Dataset excerpts
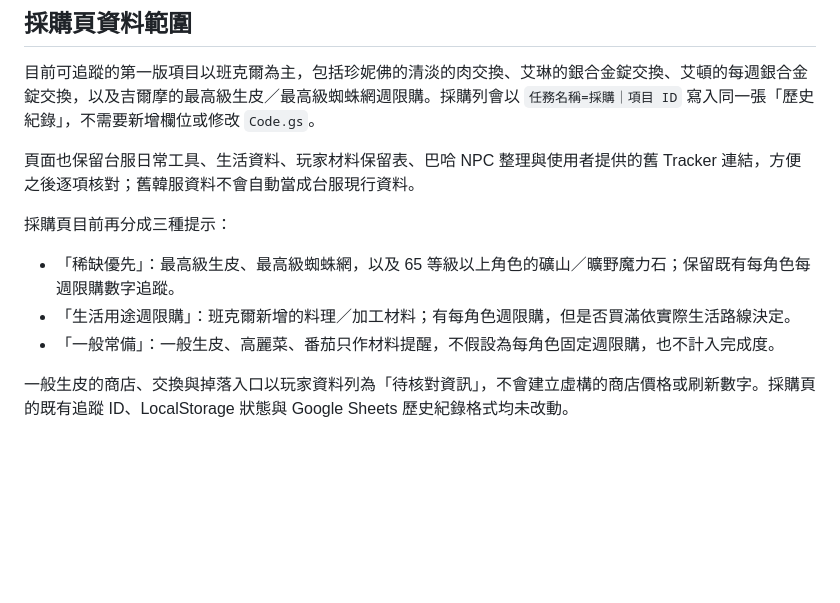
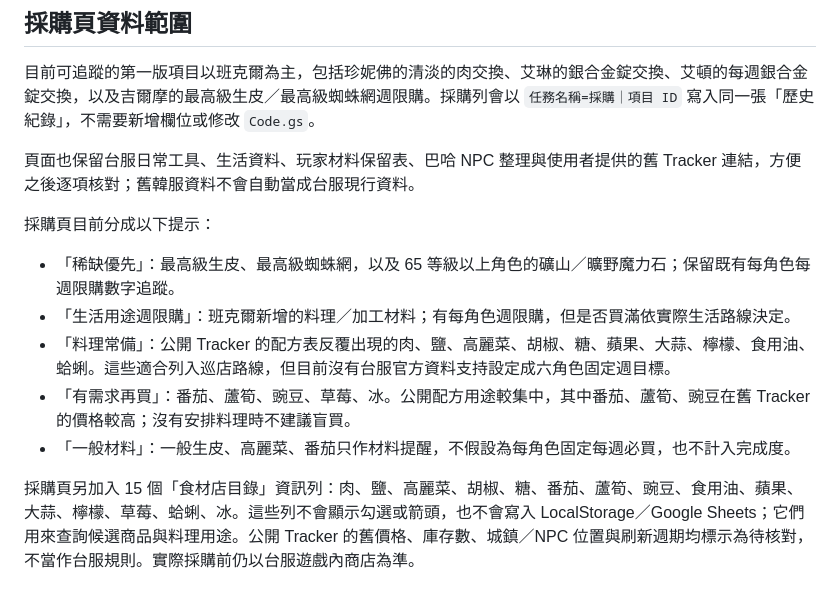
Before and after one commit to NekoMaTA864/mabinogi-mobile-checklist, a Markdown page: README.md, the part around the change. Drawn GitHub-style; blank space fills up the shorter version.

Commit message:
Document food shop catalog boundaries

```diff
--- a/README.md
+++ b/README.md
@@ -57,10 +57,12 @@ OAuth 讀寫沿用既有「歷史紀錄」欄位與資料規則，並以 `重置
 
 頁面也保留台服日常工具、生活資料、玩家材料保留表、巴哈 NPC 整理與使用者提供的舊 Tracker 連結，方便之後逐項核對；舊韓服資料不會自動當成台服現行資料。
 
-採購頁目前再分成三種提示：
+採購頁目前分成以下提示：
 
 - 「稀缺優先」：最高級生皮、最高級蜘蛛網，以及 65 等級以上角色的礦山／曠野魔力石；保留既有每角色每週限購數字追蹤。
 - 「生活用途週限購」：班克爾新增的料理／加工材料；有每角色週限購，但是否買滿依實際生活路線決定。
-- 「一般常備」：一般生皮、高麗菜、番茄只作材料提醒，不假設為每角色固定週限購，也不計入完成度。
+- 「料理常備」：公開 Tracker 的配方表反覆出現的肉、鹽、高麗菜、胡椒、糖、蘋果、大蒜、檸檬、食用油、蛤蜊。這些適合列入巡店路線，但目前沒有台服官方資料支持設定成六角色固定週目標。
+- 「有需求再買」：番茄、蘆筍、豌豆、草莓、冰。公開配方用途較集中，其中番茄、蘆筍、豌豆在舊 Tracker 的價格較高；沒有安排料理時不建議盲買。
+- 「一般材料」：一般生皮、高麗菜、番茄只作材料提醒，不假設為每角色固定每週必買，也不計入完成度。
 
-一般生皮的商店、交換與掉落入口以玩家資料列為「待核對資訊」，不會建立虛構的商店價格或刷新數字。採購頁的既有追蹤 ID、LocalStorage 狀態與 Google Sheets 歷史紀錄格式均未改動。
+採購頁另加入 15 個「食材店目錄」資訊列：肉、鹽、高麗菜、胡椒、糖、番茄、蘆筍、豌豆、食用油、蘋果、大蒜、檸檬、草莓、蛤蜊、冰。這些列不會顯示勾選或箭頭，也不會寫入 LocalStorage／Google Sheets；它們用來查詢候選商品與料理用途。公開 Tracker 的舊價格、庫存數、城鎮／NPC 位置與刷新週期均標示為待核對，不當作台服規則。實際採購前仍以台服遊戲內商店為準。
```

PROBLEM TO SOLVE
Across all the lines above, repeat the wording exactly and omit the pictures.

SOLUTION TO THE PROBLEM
Before and after one commit to NekoMaTA864/mabinogi-mobile-checklist, a Markdown page: README.md, the part around the change. Drawn GitHub-style; blank space fills up the shorter version.

Commit message:
Document food shop catalog boundaries

```diff
--- a/README.md
+++ b/README.md
@@ -57,10 +57,12 @@ OAuth 讀寫沿用既有「歷史紀錄」欄位與資料規則，並以 `重置
 
 頁面也保留台服日常工具、生活資料、玩家材料保留表、巴哈 NPC 整理與使用者提供的舊 Tracker 連結，方便之後逐項核對；舊韓服資料不會自動當成台服現行資料。
 
-採購頁目前再分成三種提示：
+採購頁目前分成以下提示：
 
 - 「稀缺優先」：最高級生皮、最高級蜘蛛網，以及 65 等級以上角色的礦山／曠野魔力石；保留既有每角色每週限購數字追蹤。
 - 「生活用途週限購」：班克爾新增的料理／加工材料；有每角色週限購，但是否買滿依實際生活路線決定。
-- 「一般常備」：一般生皮、高麗菜、番茄只作材料提醒，不假設為每角色固定週限購，也不計入完成度。
+- 「料理常備」：公開 Tracker 的配方表反覆出現的肉、鹽、高麗菜、胡椒、糖、蘋果、大蒜、檸檬、食用油、蛤蜊。這些適合列入巡店路線，但目前沒有台服官方資料支持設定成六角色固定週目標。
+- 「有需求再買」：番茄、蘆筍、豌豆、草莓、冰。公開配方用途較集中，其中番茄、蘆筍、豌豆在舊 Tracker 的價格較高；沒有安排料理時不建議盲買。
+- 「一般材料」：一般生皮、高麗菜、番茄只作材料提醒，不假設為每角色固定每週必買，也不計入完成度。
 
-一般生皮的商店、交換與掉落入口以玩家資料列為「待核對資訊」，不會建立虛構的商店價格或刷新數字。採購頁的既有追蹤 ID、LocalStorage 狀態與 Google Sheets 歷史紀錄格式均未改動。
+採購頁另加入 15 個「食材店目錄」資訊列：肉、鹽、高麗菜、胡椒、糖、番茄、蘆筍、豌豆、食用油、蘋果、大蒜、檸檬、草莓、蛤蜊、冰。這些列不會顯示勾選或箭頭，也不會寫入 LocalStorage／Google Sheets；它們用來查詢候選商品與料理用途。公開 Tracker 的舊價格、庫存數、城鎮／NPC 位置與刷新週期均標示為待核對，不當作台服規則。實際採購前仍以台服遊戲內商店為準。
```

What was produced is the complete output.